Start of Block

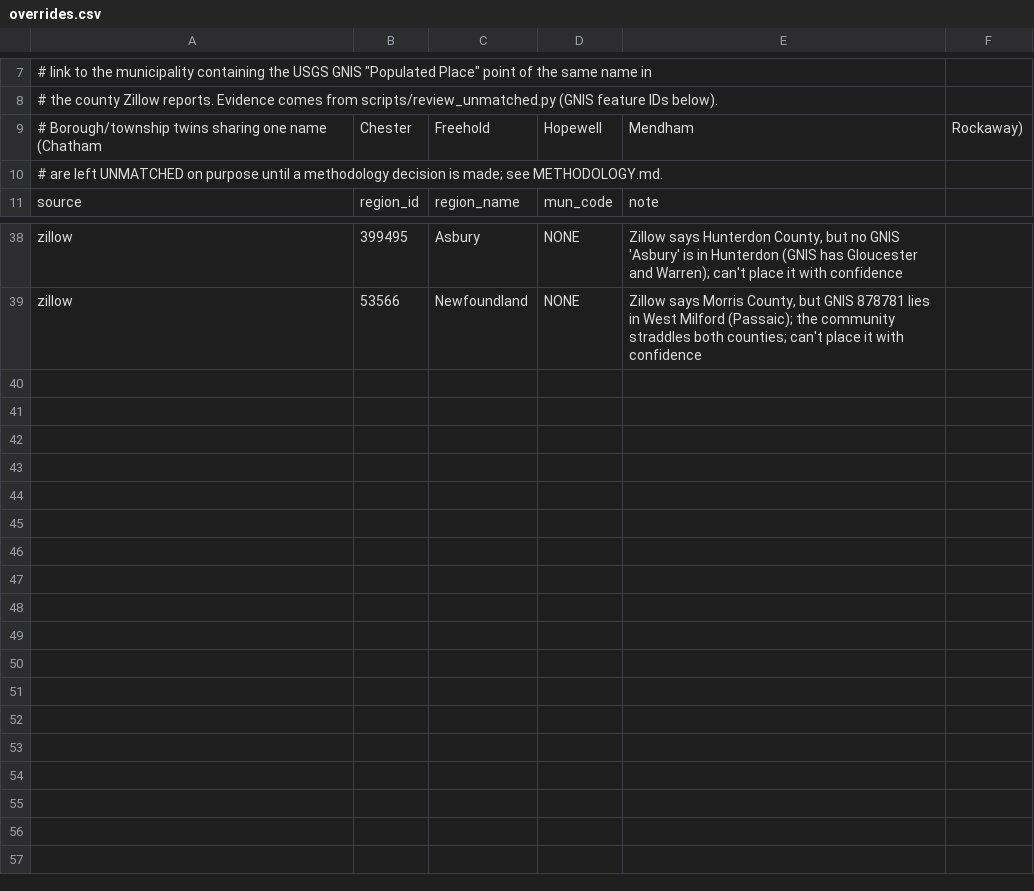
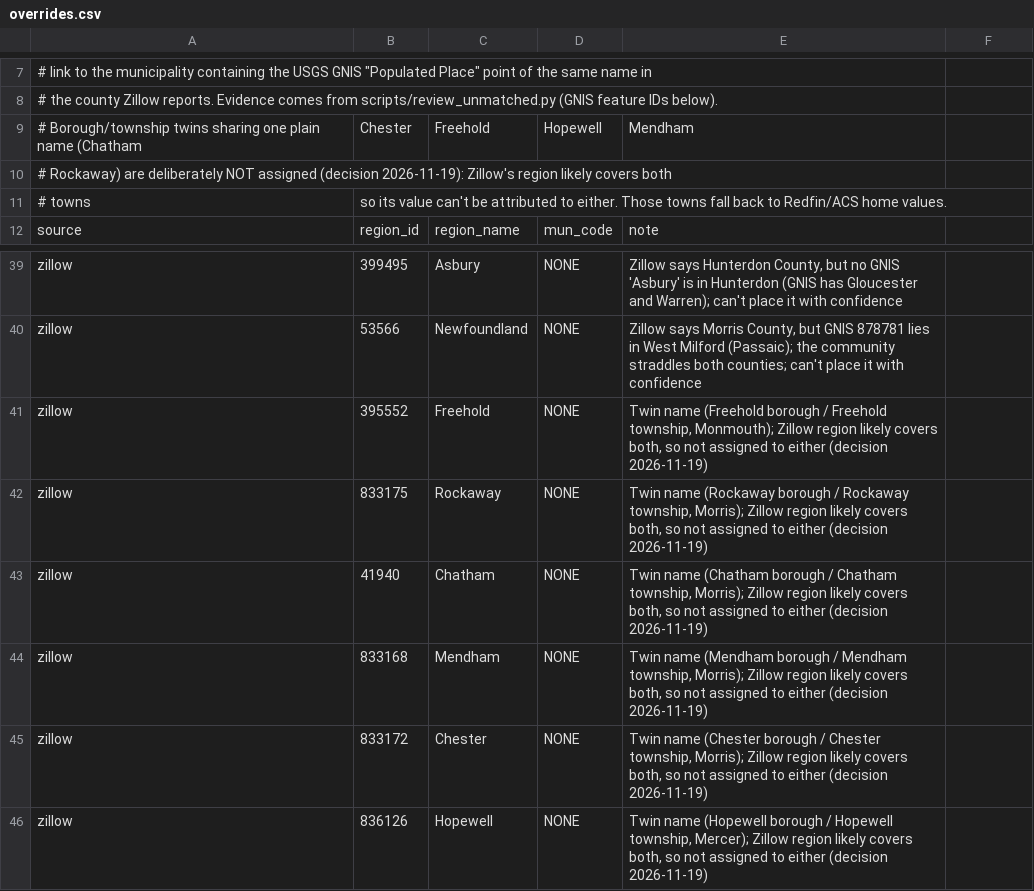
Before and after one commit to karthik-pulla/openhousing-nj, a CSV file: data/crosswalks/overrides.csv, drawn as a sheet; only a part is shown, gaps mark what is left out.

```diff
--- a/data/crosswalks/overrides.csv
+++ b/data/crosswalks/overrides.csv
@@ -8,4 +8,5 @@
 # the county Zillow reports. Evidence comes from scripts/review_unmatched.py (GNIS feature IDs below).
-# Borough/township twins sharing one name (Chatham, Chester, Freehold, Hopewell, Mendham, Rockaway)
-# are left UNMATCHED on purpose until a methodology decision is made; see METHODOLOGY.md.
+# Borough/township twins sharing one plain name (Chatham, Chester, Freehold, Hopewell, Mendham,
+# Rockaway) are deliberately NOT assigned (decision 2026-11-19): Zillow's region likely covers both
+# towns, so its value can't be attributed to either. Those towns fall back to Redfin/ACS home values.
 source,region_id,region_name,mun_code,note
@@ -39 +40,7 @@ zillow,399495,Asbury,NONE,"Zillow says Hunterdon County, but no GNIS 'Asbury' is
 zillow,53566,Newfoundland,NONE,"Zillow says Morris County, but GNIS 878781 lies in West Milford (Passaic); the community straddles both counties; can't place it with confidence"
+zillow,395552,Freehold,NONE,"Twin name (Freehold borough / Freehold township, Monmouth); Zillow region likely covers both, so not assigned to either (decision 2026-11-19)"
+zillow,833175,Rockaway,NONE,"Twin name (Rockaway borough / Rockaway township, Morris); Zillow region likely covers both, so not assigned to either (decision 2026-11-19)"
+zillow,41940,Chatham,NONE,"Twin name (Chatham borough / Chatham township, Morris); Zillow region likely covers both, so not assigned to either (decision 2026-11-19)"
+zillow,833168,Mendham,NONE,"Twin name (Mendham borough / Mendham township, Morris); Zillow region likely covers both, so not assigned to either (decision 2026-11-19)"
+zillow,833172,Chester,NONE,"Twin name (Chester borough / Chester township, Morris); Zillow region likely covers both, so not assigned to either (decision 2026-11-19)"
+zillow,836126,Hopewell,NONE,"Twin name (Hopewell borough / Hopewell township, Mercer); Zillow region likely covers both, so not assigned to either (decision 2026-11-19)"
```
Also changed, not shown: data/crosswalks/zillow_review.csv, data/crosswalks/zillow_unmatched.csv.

End of Block
Start of Block

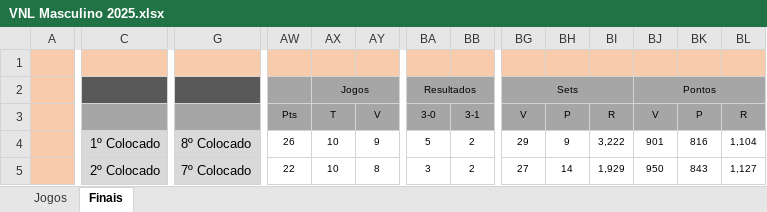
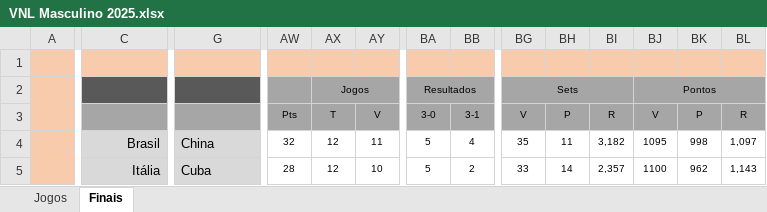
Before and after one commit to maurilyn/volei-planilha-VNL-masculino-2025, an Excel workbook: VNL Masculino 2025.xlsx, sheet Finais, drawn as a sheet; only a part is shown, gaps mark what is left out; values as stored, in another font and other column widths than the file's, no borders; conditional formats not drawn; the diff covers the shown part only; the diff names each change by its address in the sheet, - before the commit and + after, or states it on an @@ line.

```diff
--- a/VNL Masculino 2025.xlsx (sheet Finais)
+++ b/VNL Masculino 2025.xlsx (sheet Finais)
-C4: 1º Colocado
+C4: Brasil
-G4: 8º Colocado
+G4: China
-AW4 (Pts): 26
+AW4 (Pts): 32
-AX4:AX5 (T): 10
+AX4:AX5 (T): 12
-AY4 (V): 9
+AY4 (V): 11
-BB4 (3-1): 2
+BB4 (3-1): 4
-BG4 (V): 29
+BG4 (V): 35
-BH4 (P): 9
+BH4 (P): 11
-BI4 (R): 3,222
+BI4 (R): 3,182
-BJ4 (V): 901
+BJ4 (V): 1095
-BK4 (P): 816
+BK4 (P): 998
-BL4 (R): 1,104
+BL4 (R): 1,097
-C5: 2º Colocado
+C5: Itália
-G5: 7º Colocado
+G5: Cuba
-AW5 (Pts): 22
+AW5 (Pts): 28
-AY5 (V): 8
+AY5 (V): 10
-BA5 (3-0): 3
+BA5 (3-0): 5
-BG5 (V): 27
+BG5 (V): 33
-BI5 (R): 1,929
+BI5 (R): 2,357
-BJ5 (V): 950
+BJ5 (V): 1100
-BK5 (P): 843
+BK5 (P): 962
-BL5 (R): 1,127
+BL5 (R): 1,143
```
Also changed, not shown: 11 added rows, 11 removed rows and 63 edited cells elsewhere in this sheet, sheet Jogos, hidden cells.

End of Block

__What you need to do__: In the preceding material, find each line holding the word "shown" and copy it out.

__Solution for this problem__:
Before and after one commit to karthik-pulla/openhousing-nj, a CSV file: data/crosswalks/overrides.csv, drawn as a sheet; only a part is shown, gaps mark what is left out.
Also changed, not shown: data/crosswalks/zillow_review.csv, data/crosswalks/zillow_unmatched.csv.
Before and after one commit to maurilyn/volei-planilha-VNL-masculino-2025, an Excel workbook: VNL Masculino 2025.xlsx, sheet Finais, drawn as a sheet; only a part is shown, gaps mark what is left out; values as stored, in another font and other column widths than the file's, no borders; conditional formats not drawn; the diff covers the shown part only; the diff names each change by its address in the sheet, - before the commit and + after, or states it on an @@ line.
Also changed, not shown: 11 added rows, 11 removed rows and 63 edited cells elsewhere in this sheet, sheet Jogos, hidden cells.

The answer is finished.